How do I get rid of the dead plant?
Once the Mexican petunia is dead, remove it from your property. This may seem like common sense, but you might be surprised at how many people just leave their dead plants in their garden beds!
After all, why take the time to dispose of something if you can just let nature take its course?
It’s not only unsightly, but the petunia’s rotting carcasses will attract insects and other pests to the area.
How can I prevent this from happening again?
The best way to prevent this from happening again is to make sure nothing ever grows in your soil again. You can do this by adding more sand, vermiculite, or pottery pellets to your soil before you plant anything. You can also try sheet mulching, which involves adding a thick layer of organic matter to the top of your soil. This method isn’t foolproof, however, especially if you have shallow-rooted weeds like dandelions or are in an area with a lot of annual rainfall.
What else could I use to get rid of Mexican petunias?

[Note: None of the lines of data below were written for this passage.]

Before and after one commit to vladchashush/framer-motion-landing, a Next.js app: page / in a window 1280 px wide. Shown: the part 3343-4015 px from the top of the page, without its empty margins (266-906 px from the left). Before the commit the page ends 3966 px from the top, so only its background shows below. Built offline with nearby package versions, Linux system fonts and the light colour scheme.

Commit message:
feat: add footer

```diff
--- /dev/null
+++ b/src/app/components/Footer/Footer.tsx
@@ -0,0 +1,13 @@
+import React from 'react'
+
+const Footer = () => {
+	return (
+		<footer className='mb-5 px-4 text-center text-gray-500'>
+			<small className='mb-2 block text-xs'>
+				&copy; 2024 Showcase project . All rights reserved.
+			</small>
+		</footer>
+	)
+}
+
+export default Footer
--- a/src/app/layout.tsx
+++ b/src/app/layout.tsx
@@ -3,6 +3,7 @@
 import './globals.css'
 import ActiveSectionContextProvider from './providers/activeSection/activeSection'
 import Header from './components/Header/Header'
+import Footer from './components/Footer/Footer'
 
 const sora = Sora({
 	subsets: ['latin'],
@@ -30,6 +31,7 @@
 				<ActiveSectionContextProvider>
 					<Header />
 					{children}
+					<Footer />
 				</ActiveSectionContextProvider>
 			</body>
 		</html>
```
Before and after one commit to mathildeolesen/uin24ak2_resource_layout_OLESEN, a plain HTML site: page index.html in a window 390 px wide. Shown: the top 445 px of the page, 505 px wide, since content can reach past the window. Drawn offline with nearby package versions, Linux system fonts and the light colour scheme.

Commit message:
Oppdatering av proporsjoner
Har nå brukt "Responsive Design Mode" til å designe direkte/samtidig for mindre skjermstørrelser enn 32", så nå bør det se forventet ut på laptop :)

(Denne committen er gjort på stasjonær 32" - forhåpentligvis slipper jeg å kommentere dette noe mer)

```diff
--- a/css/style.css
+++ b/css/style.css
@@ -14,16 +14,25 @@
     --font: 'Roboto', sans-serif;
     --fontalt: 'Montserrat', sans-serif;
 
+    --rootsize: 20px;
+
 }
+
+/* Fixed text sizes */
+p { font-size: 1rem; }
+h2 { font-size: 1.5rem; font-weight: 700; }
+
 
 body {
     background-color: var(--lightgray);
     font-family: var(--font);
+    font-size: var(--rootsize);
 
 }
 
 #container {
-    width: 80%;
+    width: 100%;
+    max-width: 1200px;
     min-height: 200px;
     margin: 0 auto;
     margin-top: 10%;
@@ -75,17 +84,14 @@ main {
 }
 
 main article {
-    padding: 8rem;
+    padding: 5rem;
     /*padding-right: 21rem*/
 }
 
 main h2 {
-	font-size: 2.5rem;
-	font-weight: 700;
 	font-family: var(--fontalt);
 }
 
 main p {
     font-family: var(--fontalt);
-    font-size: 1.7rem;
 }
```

You can also try pulling up all the plants by their roots. Make sure you don’t miss a single one! It can be tedious and time-consuming, but sometimes that’s just the price you have to pay in order to keep your yard free of weeds.
You can also use an old-fashioned hoe. It may not be as glamorous as some of the other ways to kill weeds, but sometimes the simplest ideas are the best.

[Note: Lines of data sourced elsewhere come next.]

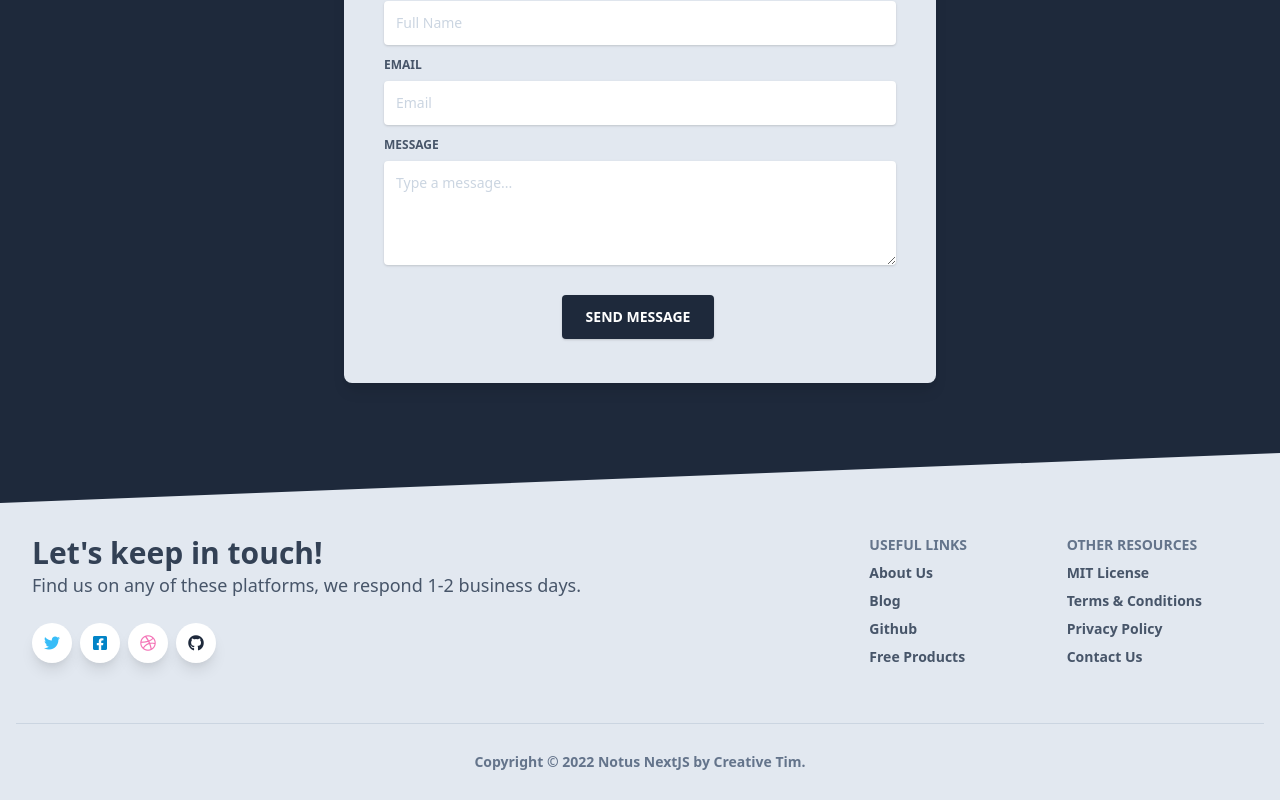
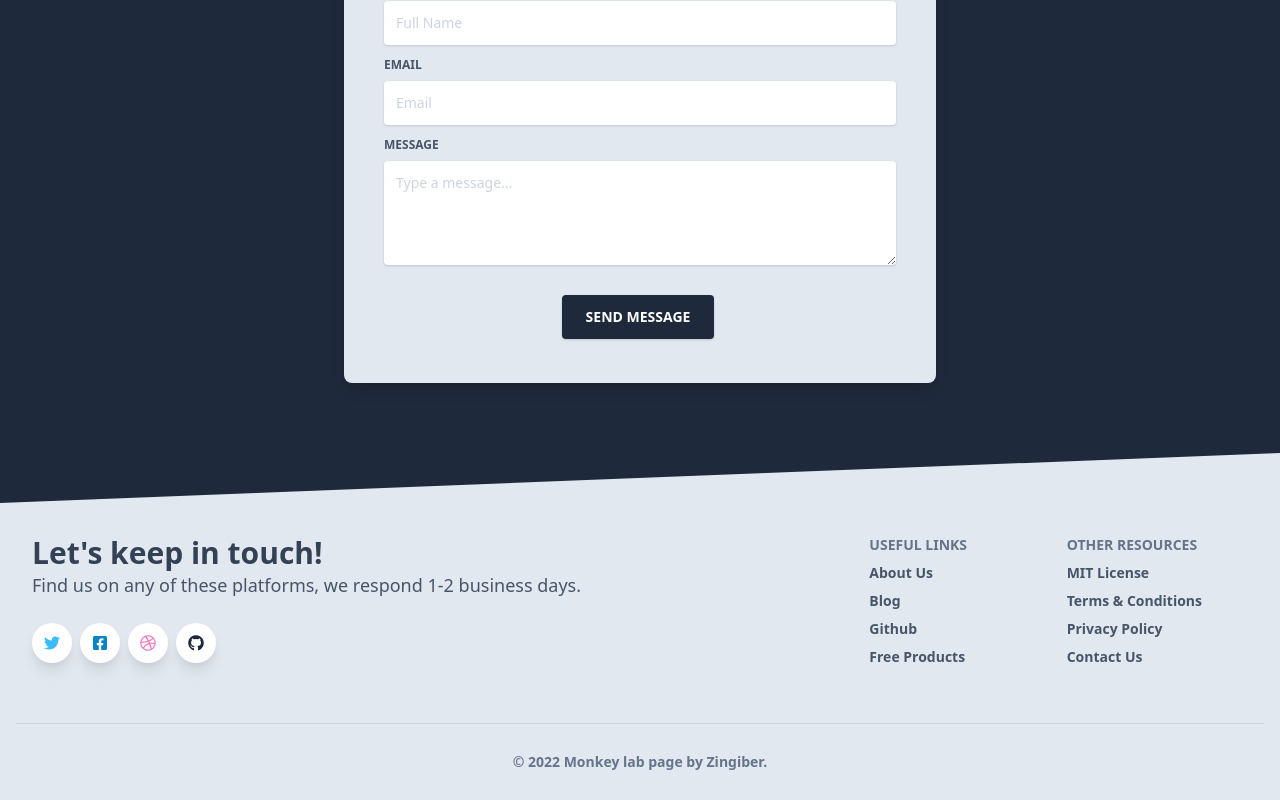
Before and after one commit to th3nolo/Monkey-Page-Lab, a Next.js app: page / in a window 1280 px wide. Shown: the part 3602-4402 px from the top of the page. Built offline with nearby package versions, Linux system fonts and the light colour scheme.

Commit message:
footer labels

```diff
--- a/components/Footers/Footer.js
+++ b/components/Footers/Footer.js
@@ -144,12 +144,12 @@ export default function Footer() {
           <div className="flex flex-wrap items-center md:justify-between justify-center">
             <div className="w-full md:w-4/12 px-4 mx-auto text-center">
               <div className="text-sm text-blueGray-500 font-semibold py-1">
-                Copyright © {new Date().getFullYear()} Notus NextJS by{" "}
+                © {new Date().getFullYear()} Monkey lab page by{" "}
                 <a
                   href="https://www.creative-tim.com?ref=nnjs-footer"
                   className="text-blueGray-500 hover:text-blueGray-800"
                 >
-                  Creative Tim
+                  Zingiber
                 </a>
                 .
               </div>
```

How do I get rid of the smell?
One of the main reasons that people have trouble with getting rid of the smell from dead Mexican petunias is that they often mulch the plants. Do not, under any circumstances, put the dead petunias into a compost pile or any other place where other organic matter can rot. It just makes the problem worse!
The best way to get rid of the smell is to either air the area out by cutting open a two-liter bottle and placing it under the mulch or by sprinkling baking soda over the dead plants. You can also try adding a few drops of essential oils, such as tea tree oil, clove oil, eucalyptus oil, or lavender oil to a cotton ball and placing it among the dead plants.

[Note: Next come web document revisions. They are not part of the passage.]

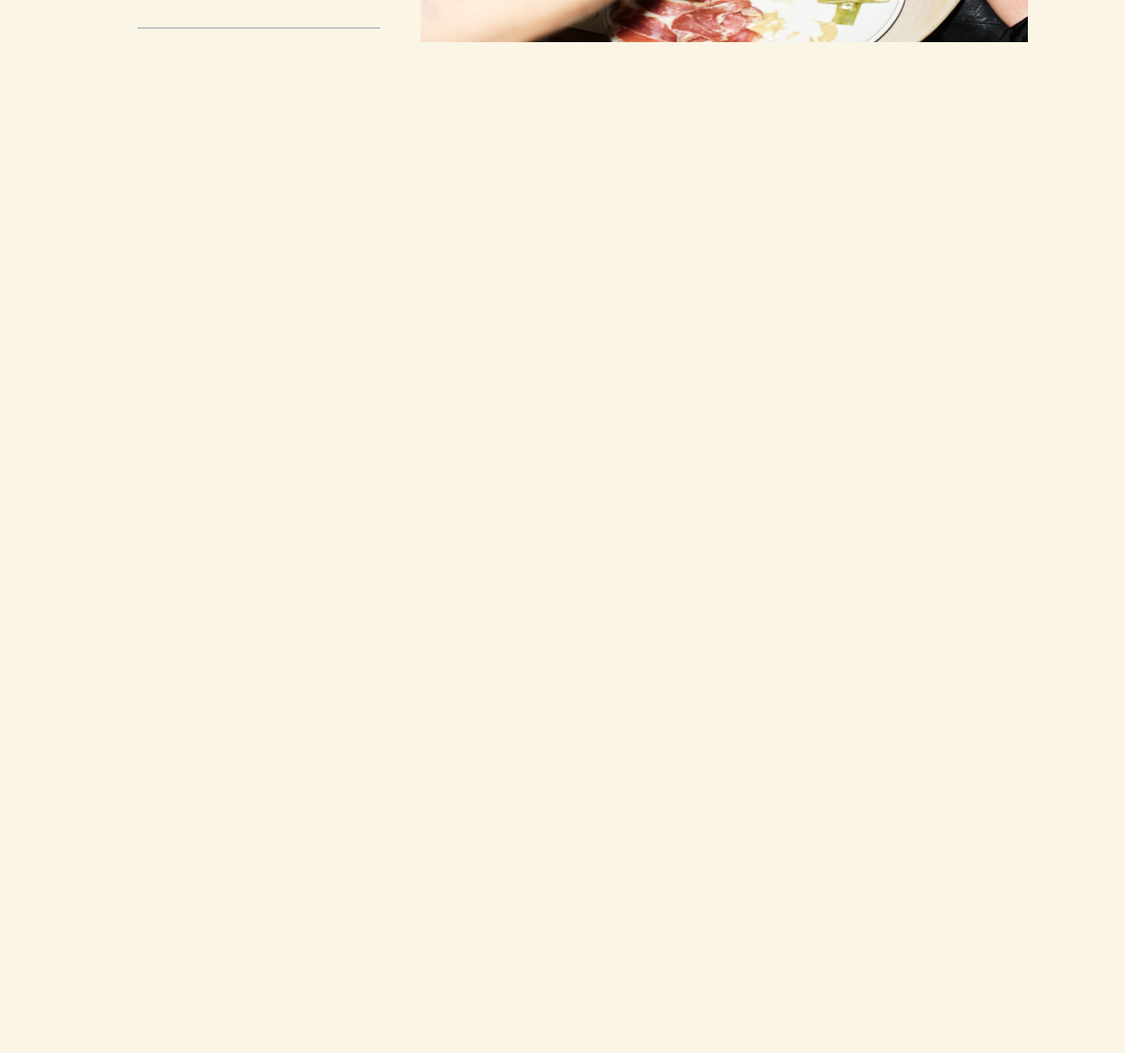
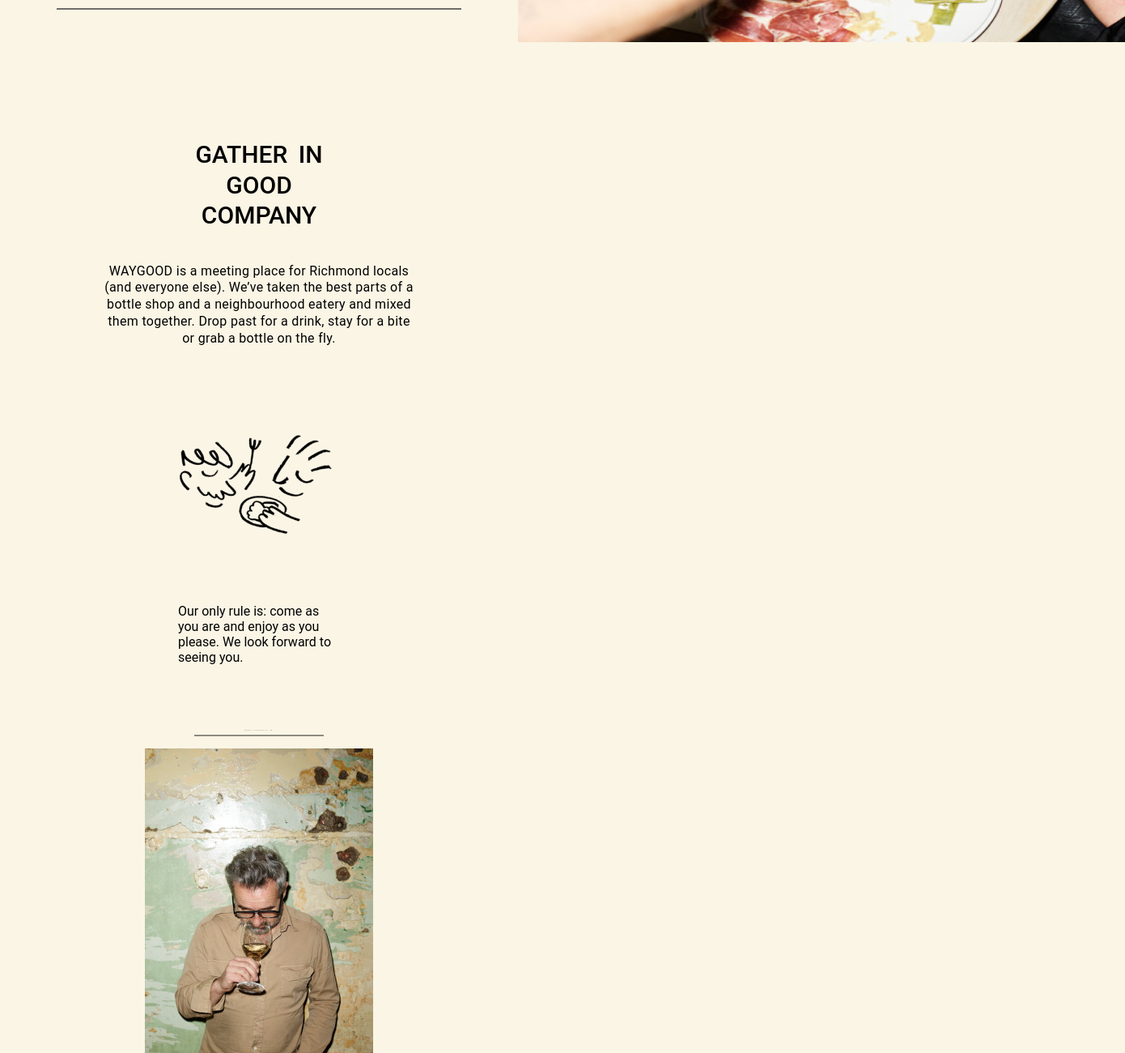
Before and after one commit to 01mehran/MyFirstLongDesign, a plain HTML site: page scr/index.html in a window 1280 px wide. Shown: the part 740-2040 px from the top of the page at 81% size, 1390 px wide, since content can reach past the window. Before the commit the page ends 800 px from the top, so only its background shows below. Drawn offline with Linux system fonts and the light colour scheme.

Commit message:
Done first part

```diff
--- a/scr/index.html
+++ b/scr/index.html
@@ -19,18 +19,40 @@
         <span>BOOKINGS</span>
       </div>
     </header>
+
     <section class="first-part">
       <div class="third-img">
-        <div>
+        <div class="third-img_child">
           <h1 class="first-h">A MEETING PLACE FOR RICHMOND LOCALS.</h1>
           <p class="first-p">(and everyone else)</p>
-          <img src="/images/IMAGE (1).png" alt="eating"/>
-          <hr>
+          <img src="/images/IMAGE (1).png" alt="eating" />
+          <hr class="first-hr" />
+        </div>
+        <div class="second-part">
+          <h1>GATHER IN GOOD COMPANY</h1>
+          <p class="First-part_firstP">
+            WAYGOOD is a meeting place for Richmond locals (and everyone else).
+            We’ve taken the best parts of a bottle shop and a neighbourhood
+            eatery and mixed them together. Drop past for a drink, stay for a
+            bite or grab a bottle on the fly.
+          </p>
+          <img src="/images/IMAGE (2).png" alt="mice" />
+          <p class="second-part_firstP">
+            Our only rule is: come as you are and enjoy as you please. We look
+            forward to seeing you.
+          </p>
+          <p class="third-part_firstP">BOOK YOURSELF IN</p>
+          <hr class="second-hr" />
+          <img src="/images/IMAGE (3).png" alt="" />
         </div>
       </div>
-
       <div class="singe-container-img">
-        <img src="/images/IMAGE.png" alt="dinner" width="200px" class="first-img"/>
+        <img
+          src="/images/IMAGE.png"
+          alt="dinner"
+          width="200px"
+          class="single-img"
+        />
       </div>
     </section>
   </body>
--- a/scr/style.css
+++ b/scr/style.css
@@ -32,12 +32,20 @@ header div span:hover {
 .third-img {
   margin-top: 180px;
   width: calc(100% / 2);
+  width: 50%;
   display: flex;
   justify-content: center;
   text-align: center;
+  flex-direction: column;
+}
+.third-img_child {
+  display: flex;
+  flex-direction: column;
+  justify-content: center;
+  align-items: center;
+  margin-bottom: 100px;
 }
 .third-img .first-h {
-  margin-left: 55px;
   width: 200px;
   text-align: center;
   font-weight: 500;
@@ -46,24 +54,65 @@ header div span:hover {
   font-size: 30px;
 }
 .third-img .first-p {
-  margin-left: 15px;
   margin-top: 13px;
   color: #242222;
   text-transform: uppercase;
   font-size: 13px;
   margin-bottom: 80px;
 }
-.singe-container-img {
+.single-container-img {
   width: calc(100% / 2);
+  padding-bottom: 600px;
 }
-.first-img {
+.single-img {
   width: 750px;
   height: 730px;
   float: right;
-  margin-right: 10px;
 }
-hr {
-  margin-top: 80px;
-  width: 300px;
+.first-hr {
+  width: 500px;
+  margin: 60px 180px;
+  border: 1px solid #5a5757dd;
+}
+.second-part {
+  display: flex;
+  justify-content: center;
+  align-items: center;
+  flex-direction: column;
+}
+.second-part h1 {
+  width: 200px;
+  font-weight: 500;
+  word-spacing: 6px;
+  line-height: 1.25;
+  font-size: 30px;
+  margin-bottom: 40px;
+}
+.First-part_firstP {
+  font-size: 16px;
+  font-weight: 400;
+  letter-spacing: 0.32px;
   text-align: center;
+  width: 385px;
+  line-height: 1.3;
+  font-style: bold;
+  height: 200px;
 }
+.second-part_firstP {
+  margin: 80px 0;
+  width: 200px;
+  text-align: left;
+  font-weight: 600px;
+}
+.third-part_firstP{
+  font-size: 1.2px;
+  text-align: center;
+  letter-spacing: 1.5px;
+}
+.second-hr{
+  width: 160px;
+  border: 1px solid #2b2a2a85;
+  margin-top: 5px;
+  margin-bottom: 15px;
+
+}
```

If the smell persists, try one of the previously mentioned methods again. You may have to try several times before it finally goes away.
Sources & references used in this article:
Biological notes on Melanagromyza ruelliae (Diptera: Agromyzidae), a seed feeder on the invasive Mexican petunia, Ruellia tweediana (Acanthaceae) by LA Huey, GJ Steck, AM Fox – Florida Entomologist, 2007 – BioOne
Re‐vegetation with native species does not control the invasive Ruellia simplex in a floodplain forest in Florida, USA by AM Smith, C Reinhardt Adams… – Applied Vegetation …, 2016 – Wiley Online Library
Growth and development of the native Ruellia caroliniensis and invasive Ruellia tweediana by SB Wilson, PC Wilson, JA Albano – Hortscience, 2004 – journals.ashs.org
Suppression of the ornamental invasive Mexican petunia (Ruellia simplex) by native species by AM Smith, CR Adams, C Wiese, SB Wilson – Ecological Restoration, 2015 – er.uwpress.org
Assessment of germination, nutrient uptake and photosynthetic efficiency for evaluating the potential invasiveness of Ruellia brittoniana by SB Wilson, PC Wilson… – Proc. Fla. State Hort. Soc, 2001 – irrecenvhort.ifas.ufl.edu
Insights from Southeastern US nursery growers guide research for sterile ornamental cultivars by A Bechtloff, DCR Adams, DS Wilson… – Journal of …, 2019 – meridian.allenpress.com